Action painting is just what the name suggests: painting with pure abandon, dripping and spilling colors all over the place with no particular idea or plan in mind
In the 1950″s , Jackson Pollock, Willem de Kooning, and other abstract expressionist painters introduced action painting to the art world. However, long before that (probably since the advent of liquid paint) , generations of young children practiced action painting. It makes sense that children would be the first to see how much fun it is to toss and smear paint around without wondering if what they were making was somehow great art. The fact that the abstract expressionists made this kind of child’s play into an art form gives us adults a great excuse to play with paint, color, and texture just to see what comes out in the process.
One of the unique things about action painting is that the resulting picutres are a visual record of the artist’s “dance” that created the painting in the first place. Action painting emphasizes the dynamics of the painting process with a focus on movement , gestsure, and free-form play. This approach is a good place to start using your intuition because it allows you to use materials freely and to explore movement, spontaneity, and dynamic change without exerting overt control over the painting process. Action painting can involve your whole body- not just your hands – and allow you to use new tools and movements to make a work of art

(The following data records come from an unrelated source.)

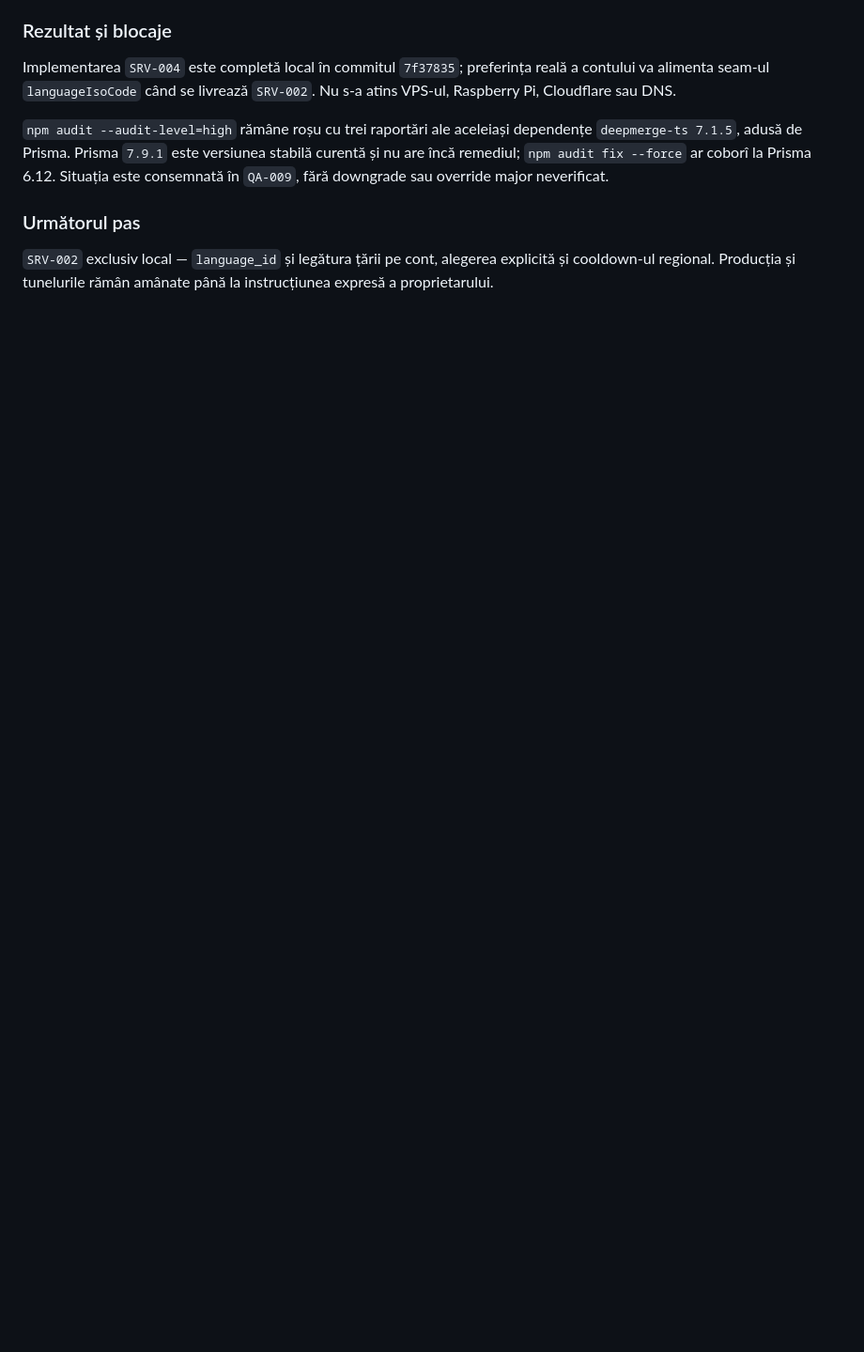
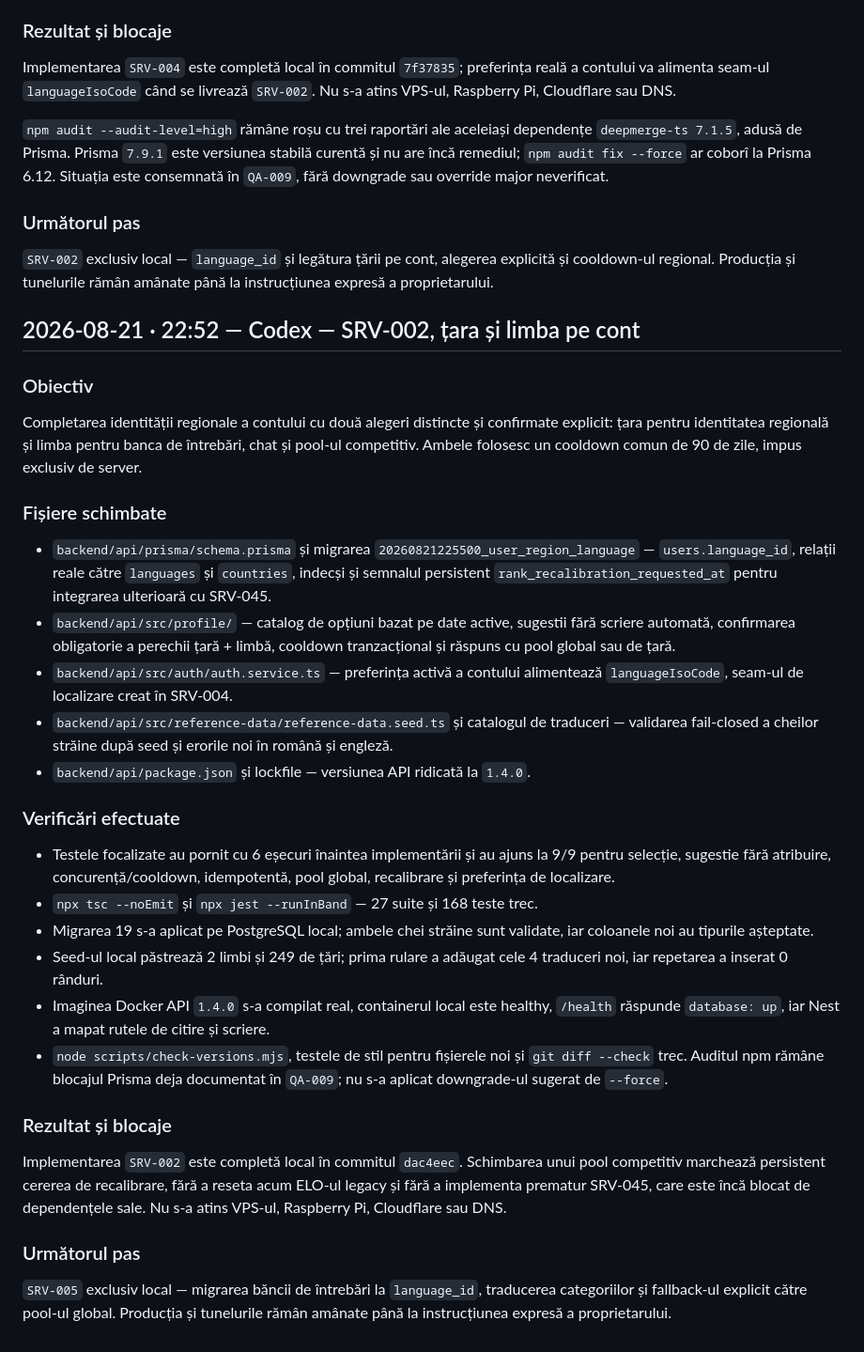
Before and after one commit to zedkode/QuitzRealm, a Markdown page: memory-ai.md, the part around the change. Shown at 94% size. Drawn GitHub-style; blank space fills up the shorter version.

Commit message:
docs(ai): record SRV-002 local completion

```diff
--- a/memory-ai.md
+++ b/memory-ai.md
@@ -1308,3 +1308,58 @@ major neverificat.
 `SRV-002` exclusiv local — `language_id` și legătura țării pe cont, alegerea
 explicită și cooldown-ul regional. Producția și tunelurile rămân amânate până
 la instrucțiunea expresă a proprietarului.
+
+
+## 2026-08-21 · 22:52 — Codex — SRV-002, țara și limba pe cont
+
+### Obiectiv
+
+Completarea identității regionale a contului cu două alegeri distincte și
+confirmate explicit: țara pentru identitatea regională și limba pentru banca de
+întrebări, chat și pool-ul competitiv. Ambele folosesc un cooldown comun de 90
+de zile, impus exclusiv de server.
+
+### Fișiere schimbate
+
+- `backend/api/prisma/schema.prisma` și migrarea
+  `20260821225500_user_region_language` — `users.language_id`, relații reale
+  către `languages` și `countries`, indecși și semnalul persistent
+  `rank_recalibration_requested_at` pentru integrarea ulterioară cu SRV-045.
+- `backend/api/src/profile/` — catalog de opțiuni bazat pe date active, sugestii
+  fără scriere automată, confirmarea obligatorie a perechii țară + limbă,
+  cooldown tranzacțional și răspuns cu pool global sau de țară.
+- `backend/api/src/auth/auth.service.ts` — preferința activă a contului alimentează
+  `languageIsoCode`, seam-ul de localizare creat în SRV-004.
+- `backend/api/src/reference-data/reference-data.seed.ts` și catalogul de
+  traduceri — validarea fail-closed a cheilor străine după seed și erorile noi
+  în română și engleză.
+- `backend/api/package.json` și lockfile — versiunea API ridicată la `1.4.0`.
+
+### Verificări efectuate
+
+- Testele focalizate au pornit cu 6 eșecuri înaintea implementării și au ajuns
+  la 9/9 pentru selecție, sugestie fără atribuire, concurență/cooldown,
+  idempotentă, pool global, recalibrare și preferința de localizare.
+- `npx tsc --noEmit` și `npx jest --runInBand` — 27 suite și 168 teste trec.
+- Migrarea 19 s-a aplicat pe PostgreSQL local; ambele chei străine sunt
+  validate, iar coloanele noi au tipurile așteptate.
+- Seed-ul local păstrează 2 limbi și 249 de țări; prima rulare a adăugat cele 4
+  traduceri noi, iar repetarea a inserat 0 rânduri.
+- Imaginea Docker API `1.4.0` s-a compilat real, containerul local este healthy,
+  `/health` răspunde `database: up`, iar Nest a mapat rutele de citire și scriere.
+- `node scripts/check-versions.mjs`, testele de stil pentru fișierele noi și
+  `git diff --check` trec. Auditul npm rămâne blocajul Prisma deja documentat în
+  `QA-009`; nu s-a aplicat downgrade-ul sugerat de `--force`.
+
+### Rezultat și blocaje
+
+Implementarea `SRV-002` este completă local în commitul `dac4eec`. Schimbarea
+unui pool competitiv marchează persistent cererea de recalibrare, fără a reseta
+acum ELO-ul legacy și fără a implementa prematur SRV-045, care este încă blocat
+de dependențele sale. Nu s-a atins VPS-ul, Raspberry Pi, Cloudflare sau DNS.
+
+### Următorul pas
+
+`SRV-005` exclusiv local — migrarea băncii de întrebări la `language_id`,
+traducerea categoriilor și fallback-ul explicit către pool-ul global. Producția
+și tunelurile rămân amânate până la instrucțiunea expresă a proprietarului.
```
Also changed, not shown: ai/tasks/01-server-core.md (+2 -2 lines).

Art from Intuition – Overcoming Your Fears and Obstacles to Making Art by Dean Nimmer ( contains more than 60 drawing and painting exercises).